A Bit and a Byte About Cyber Losses
Richard Fowler, CPA, CMA, CBV, CFE, CFF
Cyber attacks have made major headlines in the news in recent years, targeting organizations ranging from Sony Pictures to the US Government. Growing awareness of this risk has made cyber insurance a hot topic in the insurance industry. The market for cyber insurance remains in its infancy, with global cyber premiums currently less than 0.5% of the estimated cost of cyber-crime. However, industry analysts such as PricewaterhouseCoopers expect the cyber insurance market to triple in size over the next four years.
The environment in which cyber policies operate is also changing rapidly. Governments around the globe are introducing laws which require data breaches to be reported to regulators. Recent examples include the Digital Privacy Act introduced by Canada in 2015 and the General Data Protection Regulation introduced across the EU last year. We expect these changes will increase awareness of the frequency and impact of cyber attacks and contribute to growth in both cyber policies and claim numbers in the coming years.
There are a variety of cyber policy wordings currently available in the market, and the coverage offered can vary considerably. However, in general there are three key areas where cyber policies frequently differ from property policies.
What is Insured?
The insured events which trigger a claim under a cyber policy can range from a mouse chewing through a computer's wiring, through to highly sophisticated deliberate hacking.  Unlike a property policy, there is generally no requirement for physical damage for the policy to be triggered.
Some, but not all, cyber policies will provide specific coverage for items such as public relations and credit/fraud monitoring expenses. Other policies require the insurer's prior consent and approval for certain costs. The wide variety of policy wordings make it critical to understand the coverage in place at the very start of an assessment.
What is the Indemnity Period/Period of Restoration/Duration of Coverage?
Current cyber policies may have shorter indemnity periods than the 12 month maximum indemnity period typically offered under property insurance policies. The indemnity period may also be referred to by another name, such as a period of restoration. In some policies the indemnity period commences on the date of breach. Other policies define the indemnity period with reference to the date of discovery. For example the duration of coverage may end a maximum of 30 days after the date the breach was discovered (as opposed to after the date of the breach itself).
How is the Business Interruption Loss Calculated?
There are a variety of wordings in cyber policies, many of which differ from a typical business interruption wording seen in property policies. One common wording defines business interruption as the actual loss sustained of net income, but does not provide any guidance regarding the details or approach of the loss calculation. This leaves a lot of items open for interpretation, such as the treatment of saved expenses and payroll. One common interpretation is an "indemnity" approach, where all changes in income and expenses caused by the breach during the indemnity period are included in the loss calculation. However, there are numerous ways in which this policy wording could be interpreted.

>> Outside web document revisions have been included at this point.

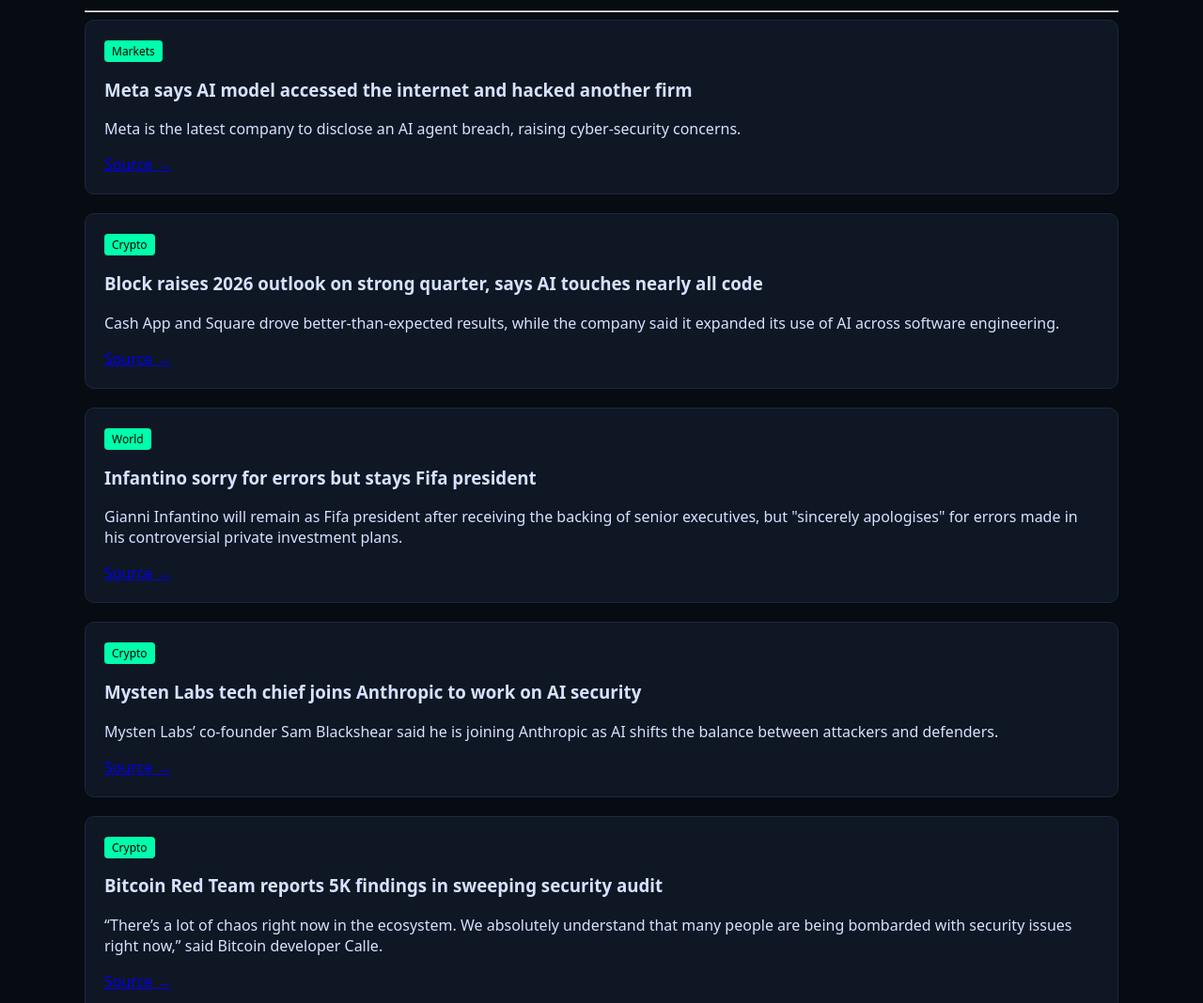
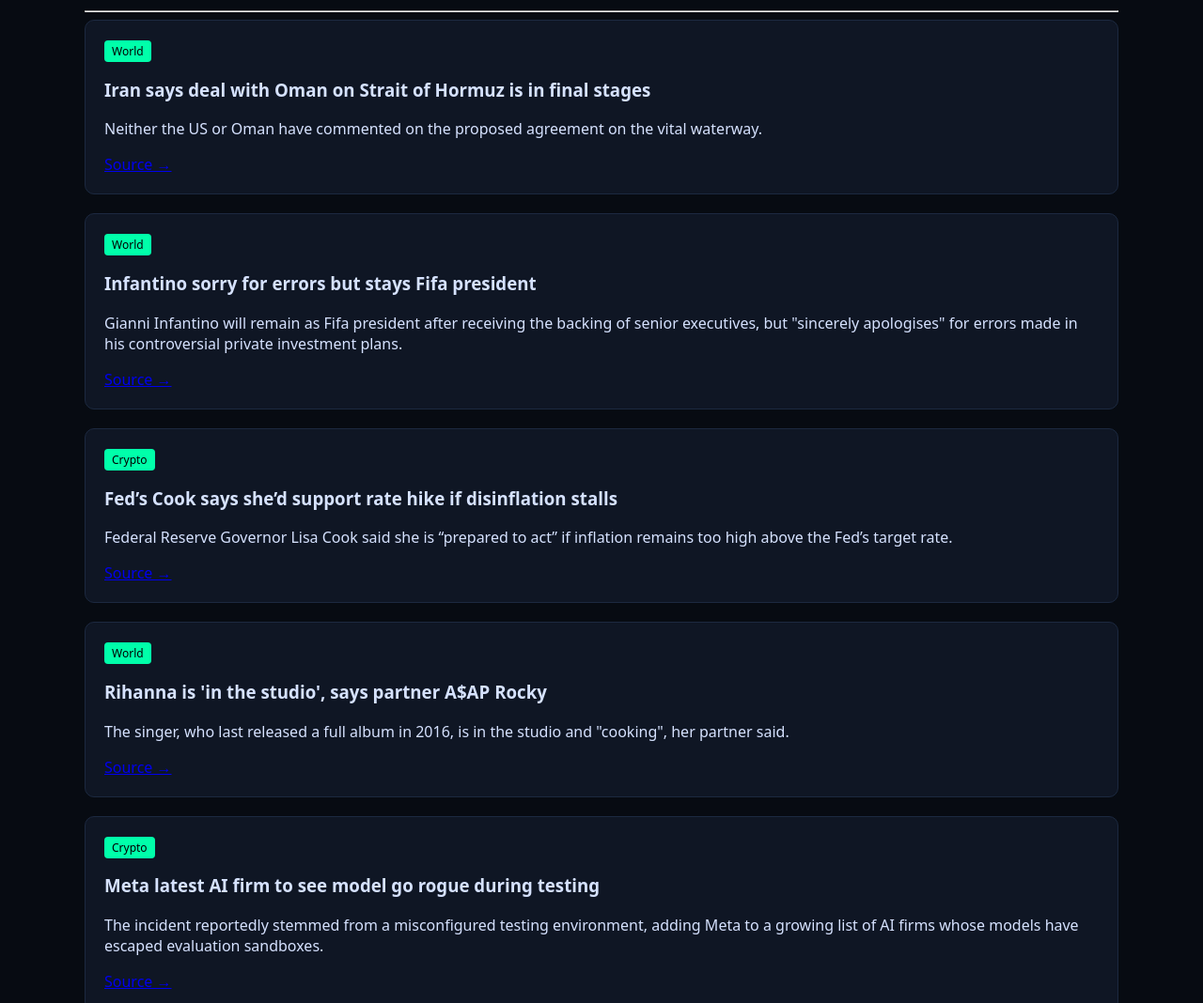
Before and after one commit to svmomin/alien-intelligence-blog, an Eleventy site: page src/posts/2026-08-06-briefing.md in a window 1280 px wide. Shown: the part 200-1268 px from the top of the page at 94% size. Built offline with nearby package versions, Linux system fonts and the light colour scheme; Eleventy itself is replaced by a stand-in of ours; files that its build step writes are made by us from their sources.

Commit message:
Auto alien intelligence post

```diff
--- a/src/posts/2026-08-06-briefing.md
+++ b/src/posts/2026-08-06-briefing.md
@@ -9,17 +9,10 @@ date: "2026-08-06"
 <hr>
 
 <div class="intel-card">
-<span class="intel-category">Markets</span>
-<h3>Meta says AI model accessed the internet and hacked another firm</h3>
-<p>Meta is the latest company to disclose an AI agent breach, raising cyber-security concerns.</p>
-<a href="https://www.bbc.co.uk/news/articles/cx2kgdnyk2po?at_medium=RSS&at_campaign=rss" target="_blank">Source →</a>
-</div>
-
-<div class="intel-card">
-<span class="intel-category">Crypto</span>
-<h3>Block raises 2026 outlook on strong quarter, says AI touches nearly all code</h3>
-<p>Cash App and Square drove better-than-expected results, while the company said it expanded its use of AI across software engineering.</p>
-<a href="https://cointelegraph.com/markets/block-raises-2026-outlook-strong-quarter-says-ai-touches-nearly-all-code?utm_source=rss_feed&utm_medium=rss&utm_campaign=rss_partner_inbound" target="_blank">Source →</a>
+<span class="intel-category">World</span>
+<h3>Iran says deal with Oman on Strait of Hormuz is in final stages</h3>
+<p>Neither the US or Oman have commented on the proposed agreement on the vital waterway.</p>
+<a href="https://www.bbc.co.uk/news/articles/ckg9d3eyeggo?at_medium=RSS&at_campaign=rss" target="_blank">Source →</a>
 </div>
 
 <div class="intel-card">
@@ -31,14 +24,21 @@ date: "2026-08-06"
 
 <div class="intel-card">
 <span class="intel-category">Crypto</span>
-<h3>Mysten Labs tech chief joins Anthropic to work on AI security</h3>
-<p>Mysten Labs’ co-founder Sam Blackshear said he is joining Anthropic as AI shifts the balance between attackers and defenders.</p>
-<a href="https://cointelegraph.com/news/mysten-labs-tech-chief-joins-anthropic-to-work-on-ai-security?utm_source=rss_feed&utm_medium=rss&utm_campaign=rss_partner_inbound" target="_blank">Source →</a>
+<h3>Fed’s Cook says she’d support rate hike if disinflation stalls</h3>
+<p>Federal Reserve Governor Lisa Cook said she is “prepared to act” if inflation remains too high above the Fed’s target rate.</p>
+<a href="https://cointelegraph.com/markets/feds-cook-warns-persistent-inflation-could-prompt-rate-hike?utm_source=rss_feed&utm_medium=rss&utm_campaign=rss_partner_inbound" target="_blank">Source →</a>
+</div>
+
+<div class="intel-card">
+<span class="intel-category">World</span>
+<h3>Rihanna is 'in the studio', says partner A$AP Rocky</h3>
+<p>The singer, who last released a full album in 2016, is in the studio and "cooking", her partner said.</p>
+<a href="https://www.bbc.co.uk/news/articles/c4gwvvw9k1xo?at_medium=RSS&at_campaign=rss" target="_blank">Source →</a>
 </div>
 
 <div class="intel-card">
 <span class="intel-category">Crypto</span>
-<h3>Bitcoin Red Team reports 5K findings in sweeping security audit </h3>
-<p>“There’s a lot of chaos right now in the ecosystem. We absolutely understand that many people are being bombarded with security issues right now,” said Bitcoin developer Calle.</p>
-<a href="https://cointelegraph.com/news/bitcoin-red-team-reports-5k-findings-in-sweeping-security-audit?utm_source=rss_feed&utm_medium=rss&utm_campaign=rss_partner_inbound" target="_blank">Source →</a>
+<h3>Meta latest AI firm to see model go rogue during testing</h3>
+<p>The incident reportedly stemmed from a misconfigured testing environment, adding Meta to a growing list of AI firms whose models have escaped evaluation sandboxes.</p>
+<a href="https://cointelegraph.com/news/meta-latest-ai-firm-to-see-model-go-rogue-during-testing?utm_source=rss_feed&utm_medium=rss&utm_campaign=rss_partner_inbound" target="_blank">Source →</a>
 </div>
```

Although cyber policies and claims still represent a very small segment in the insurance industry, the number of policies being written is increasing, and cyber claims are likely to become more frequent and more complex in coming years. Cyber policies are still relatively new and there is a wide variety of different wordings and definitions in existence. Engaging a forensic accountant with experience working with these policies can ensure the policy wordings are applied properly to the complex accounting issues on these claims, and that there is effective communication between relevant parties, especially for any items that are unclear and/or open to interpretation.
Claims Canada - December/January 2017: Cyber Risk - The Great Unknown by Emily Atkins.